That’s the title of my latest London Free Press article. I thought Slaw readers might find the article interesting. Since my arrangement with the newspaper does not allow me to republish it for a period of time anywhere but on my own blog, you can read it on my blog, or on the Free Press site, or on the Canoe technology news page (although this weeks article is not yet there at the time I write this.)
The gist of the article is that a UK judge was very critical of the drafter of an agreement, accusing him/her of just using boilerplate without thinking about what it should say, or perhaps not even understanding the subject matter.
In part my article says:
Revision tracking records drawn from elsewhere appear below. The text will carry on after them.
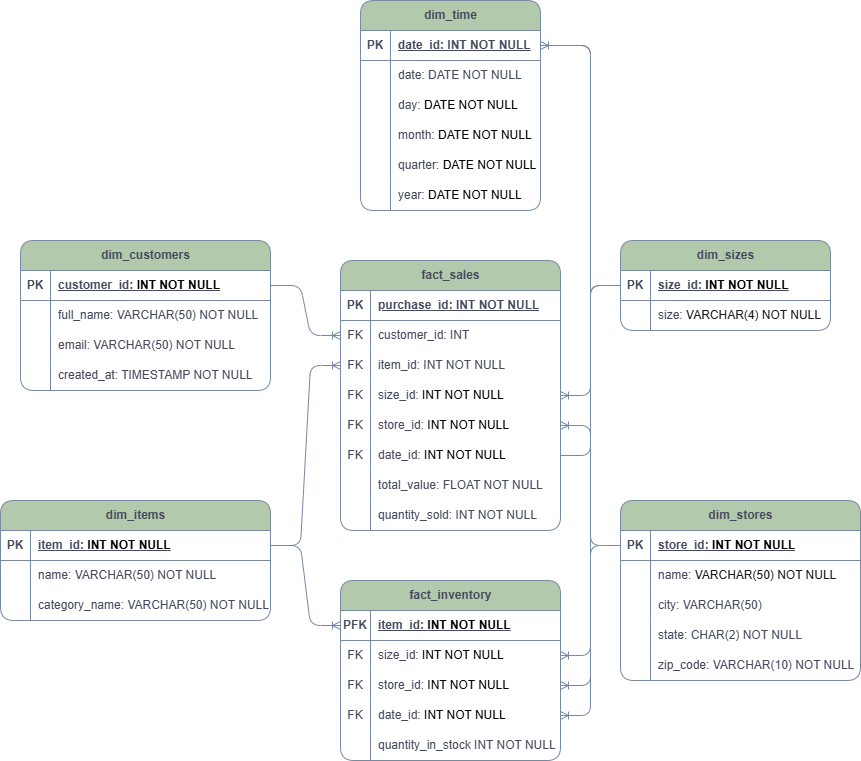
Before: E_commerce_dbs-OLAP.png, a diagram exported from draw.io (ruancastro/e-commercy-database). Source tidied: cells renumbered, new cells last; positions are measured from the earlier drawing's top-left corner, leaving out a move shared by most shapes.
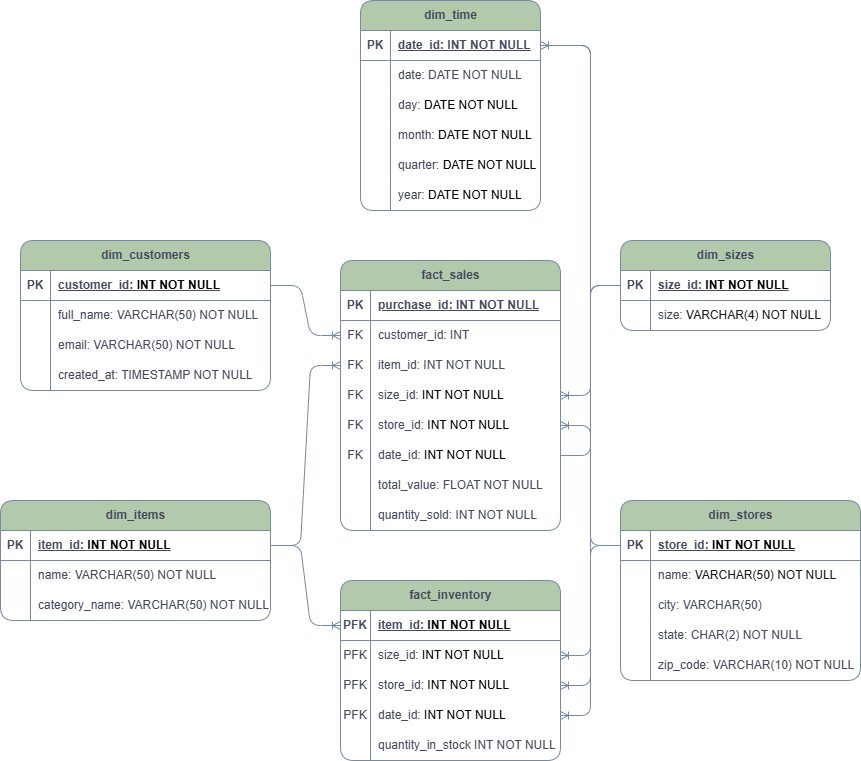
Above is the later version.

Commit message:
fix issues with fks sintax, and changing fact_inventory pfks

Diff of the diagram source:
```diff
@@ -287,7 +287,7 @@
     <mxCell id="96" style="shape=tableRow;horizontal=0;startSize=0;swimlaneHead=0;swimlaneBody=0;fillColor=none;points=[[0,0.5],[1,0.5]];portConstraint=eastwest;top=0;left=0;right=0;bottom=0;rounded=1;labelBackgroundColor=none;strokeColor=#788AA3;fontColor=#46495D;" parent="92" vertex="1">
       <mxGeometry y="60" width="220" height="30" as="geometry" />
     </mxCell>
-    <mxCell id="97" value="FK" style="shape=partialRectangle;fillColor=none;top=0;left=0;bottom=0;right=0;overflow=hidden;whiteSpace=wrap;html=1;rounded=1;labelBackgroundColor=none;strokeColor=#788AA3;fontColor=#46495D;" parent="96" vertex="1">
+    <mxCell id="97" value="PFK" style="shape=partialRectangle;fillColor=none;top=0;left=0;bottom=0;right=0;overflow=hidden;whiteSpace=wrap;html=1;rounded=1;labelBackgroundColor=none;strokeColor=#788AA3;fontColor=#46495D;" parent="96" vertex="1">
       <mxGeometry width="30" height="30" as="geometry" />
     </mxCell>
     <mxCell id="98" value="&lt;div&gt;size_id:&amp;nbsp;&lt;span style=&quot;background-color: transparent; color: light-dark(rgb(0, 0, 0), rgb(255, 255, 255));&quot;&gt;INT NOT NULL&lt;/span&gt;&lt;/div&gt;" style="shape=partialRectangle;fillColor=none;top=0;left=0;bottom=0;right=0;align=left;spacingLeft=6;overflow=hidden;whiteSpace=wrap;html=1;rounded=1;labelBackgroundColor=none;strokeColor=#788AA3;fontColor=#46495D;" parent="96" vertex="1">
@@ -296,7 +296,7 @@
     <mxCell id="99" style="shape=tableRow;horizontal=0;startSize=0;swimlaneHead=0;swimlaneBody=0;fillColor=none;points=[[0,0.5],[1,0.5]];portConstraint=eastwest;top=0;left=0;right=0;bottom=0;rounded=1;labelBackgroundColor=none;strokeColor=#788AA3;fontColor=#46495D;" parent="92" vertex="1">
       <mxGeometry y="90" width="220" height="30" as="geometry" />
     </mxCell>
-    <mxCell id="100" value="FK" style="shape=partialRectangle;fillColor=none;top=0;left=0;bottom=0;right=0;overflow=hidden;whiteSpace=wrap;html=1;rounded=1;labelBackgroundColor=none;strokeColor=#788AA3;fontColor=#46495D;" parent="99" vertex="1">
+    <mxCell id="100" value="PFK" style="shape=partialRectangle;fillColor=none;top=0;left=0;bottom=0;right=0;overflow=hidden;whiteSpace=wrap;html=1;rounded=1;labelBackgroundColor=none;strokeColor=#788AA3;fontColor=#46495D;" parent="99" vertex="1">
       <mxGeometry width="30" height="30" as="geometry" />
     </mxCell>
     <mxCell id="101" value="&lt;div&gt;store_id:&amp;nbsp;&lt;span style=&quot;background-color: transparent; color: light-dark(rgb(0, 0, 0), rgb(255, 255, 255));&quot;&gt;INT NOT NULL&lt;/span&gt;&lt;/div&gt;" style="shape=partialRectangle;fillColor=none;top=0;left=0;bottom=0;right=0;align=left;spacingLeft=6;overflow=hidden;whiteSpace=wrap;html=1;rounded=1;labelBackgroundColor=none;strokeColor=#788AA3;fontColor=#46495D;" parent="99" vertex="1">
@@ -305,7 +305,7 @@
     <mxCell id="102" style="shape=tableRow;horizontal=0;startSize=0;swimlaneHead=0;swimlaneBody=0;fillColor=none;points=[[0,0.5],[1,0.5]];portConstraint=eastwest;top=0;left=0;right=0;bottom=0;rounded=1;labelBackgroundColor=none;strokeColor=#788AA3;fontColor=#46495D;" parent="92" vertex="1">
       <mxGeometry y="120" width="220" height="30" as="geometry" />
     </mxCell>
-    <mxCell id="103" value="FK" style="shape=partialRectangle;fillColor=none;top=0;left=0;bottom=0;right=0;overflow=hidden;whiteSpace=wrap;html=1;rounded=1;labelBackgroundColor=none;strokeColor=#788AA3;fontColor=#46495D;" parent="102" vertex="1">
+    <mxCell id="103" value="PFK" style="shape=partialRectangle;fillColor=none;top=0;left=0;bottom=0;right=0;overflow=hidden;whiteSpace=wrap;html=1;rounded=1;labelBackgroundColor=none;strokeColor=#788AA3;fontColor=#46495D;" parent="102" vertex="1">
       <mxGeometry width="30" height="30" as="geometry" />
     </mxCell>
     <mxCell id="104" value="&lt;div&gt;date_id:&amp;nbsp;&lt;span style=&quot;background-color: transparent; color: light-dark(rgb(0, 0, 0), rgb(255, 255, 255));&quot;&gt;INT NOT NULL&lt;/span&gt;&lt;/div&gt;" style="shape=partialRectangle;fillColor=none;top=0;left=0;bottom=0;right=0;align=left;spacingLeft=6;overflow=hidden;whiteSpace=wrap;html=1;rounded=1;labelBackgroundColor=none;strokeColor=#788AA3;fontColor=#46495D;" parent="102" vertex="1">
```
It’s easy to take standard language, templates, precedents or boilerplate, and put together an agreement. To create an agreement that properly reflects the arrangement, however, requires the drafter to understand and think about the situation, adjust the language to fit, or write new language.
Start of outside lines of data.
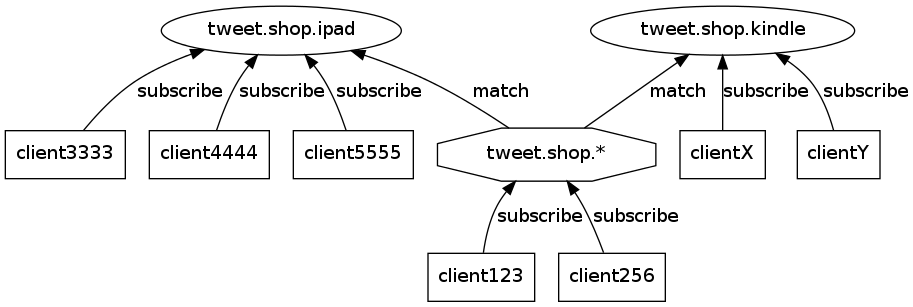
The Graphviz diagram feature/image/pattern_relation.png in huangzworks/redisbook, before a commit. Its source is kept beside it as feature/image/pattern_relation.dot.
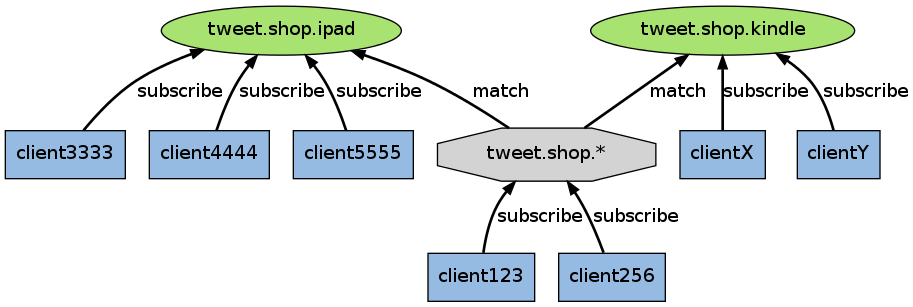
The same file after the commit.

What changed in the source:
```diff
@@ -2,9 +2,12 @@
 
     rankdir = BT;
 
-    kindle [label = "tweet.shop.kindle"];
+    node [style = filled];
+    edge [style = bold];
 
-    ipad [label = "tweet.shop.ipad"];
+    kindle [label = "tweet.shop.kindle", fillcolor = "#A8E270"];
+
+    ipad [label = "tweet.shop.ipad", fillcolor = "#A8E270"];
 
     node [shape = octagon];
     pattern [label = "tweet.shop.*"];
@@ -13,6 +16,16 @@
     pattern -> ipad [label = "match"];
 
     node [shape = box];
+
+    client123 [fillcolor = "#95BBE3"];
+    client256 [fillcolor = "#95BBE3"];
+
+    clientX [fillcolor = "#95BBE3"];
+    clientY [fillcolor = "#95BBE3"];
+
+    client3333 [fillcolor = "#95BBE3"];
+    client4444 [fillcolor = "#95BBE3"];
+    client5555 [fillcolor = "#95BBE3"];
 
     client123 -> pattern [label = "subscribe"];
     client256 -> pattern [label = "subscribe"];
```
In other words, the ability to tailor a standard or precedent agreement or clauses to fit the specific needs of a particular agreement is far more valuable than the standard agreement itself. A well-drafted document might take a bit of time and money to create, but a poorly-drafted document could potentially cost millions.